◆ **Task data**
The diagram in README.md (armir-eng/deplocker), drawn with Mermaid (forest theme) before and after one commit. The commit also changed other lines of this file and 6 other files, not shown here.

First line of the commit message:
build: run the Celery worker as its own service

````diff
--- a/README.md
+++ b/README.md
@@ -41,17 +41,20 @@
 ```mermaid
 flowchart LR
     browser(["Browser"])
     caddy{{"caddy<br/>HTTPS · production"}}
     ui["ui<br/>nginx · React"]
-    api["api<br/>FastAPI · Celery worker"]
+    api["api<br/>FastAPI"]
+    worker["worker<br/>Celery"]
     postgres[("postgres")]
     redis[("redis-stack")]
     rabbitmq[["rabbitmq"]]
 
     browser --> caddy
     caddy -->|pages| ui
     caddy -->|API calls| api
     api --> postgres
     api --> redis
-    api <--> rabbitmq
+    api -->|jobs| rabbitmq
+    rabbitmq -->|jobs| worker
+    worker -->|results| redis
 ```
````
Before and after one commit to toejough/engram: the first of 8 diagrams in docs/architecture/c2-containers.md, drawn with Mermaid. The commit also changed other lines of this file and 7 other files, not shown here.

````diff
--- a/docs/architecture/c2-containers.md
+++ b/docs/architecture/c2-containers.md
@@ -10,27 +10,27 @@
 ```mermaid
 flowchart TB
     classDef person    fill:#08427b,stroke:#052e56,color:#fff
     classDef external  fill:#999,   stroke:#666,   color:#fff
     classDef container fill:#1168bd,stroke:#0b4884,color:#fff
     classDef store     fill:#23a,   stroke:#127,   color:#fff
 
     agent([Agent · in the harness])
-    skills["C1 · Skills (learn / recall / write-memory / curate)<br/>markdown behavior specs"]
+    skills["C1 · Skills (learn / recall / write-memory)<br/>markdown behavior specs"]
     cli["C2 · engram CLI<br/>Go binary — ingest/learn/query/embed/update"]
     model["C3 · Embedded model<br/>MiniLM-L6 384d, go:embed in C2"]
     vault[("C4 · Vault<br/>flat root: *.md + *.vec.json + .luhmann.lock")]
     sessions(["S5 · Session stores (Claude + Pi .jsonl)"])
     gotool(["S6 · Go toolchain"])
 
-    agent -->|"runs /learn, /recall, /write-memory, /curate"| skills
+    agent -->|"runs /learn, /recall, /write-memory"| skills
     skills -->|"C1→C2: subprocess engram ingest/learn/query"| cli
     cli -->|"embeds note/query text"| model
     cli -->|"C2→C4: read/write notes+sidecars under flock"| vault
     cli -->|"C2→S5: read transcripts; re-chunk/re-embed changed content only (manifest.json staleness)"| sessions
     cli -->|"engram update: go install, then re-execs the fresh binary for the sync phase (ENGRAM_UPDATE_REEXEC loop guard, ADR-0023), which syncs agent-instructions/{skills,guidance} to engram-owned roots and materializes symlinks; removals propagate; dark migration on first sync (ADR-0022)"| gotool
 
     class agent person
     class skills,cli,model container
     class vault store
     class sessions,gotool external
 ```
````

◆ **What to produce**
Across the listing above, report every line where "model" occurs.

◆ **Your response**
     model["C3 · Embedded model<br/>MiniLM-L6 384d, go:embed in C2"]
     cli -->|"embeds note/query text"| model
     class skills,cli,model container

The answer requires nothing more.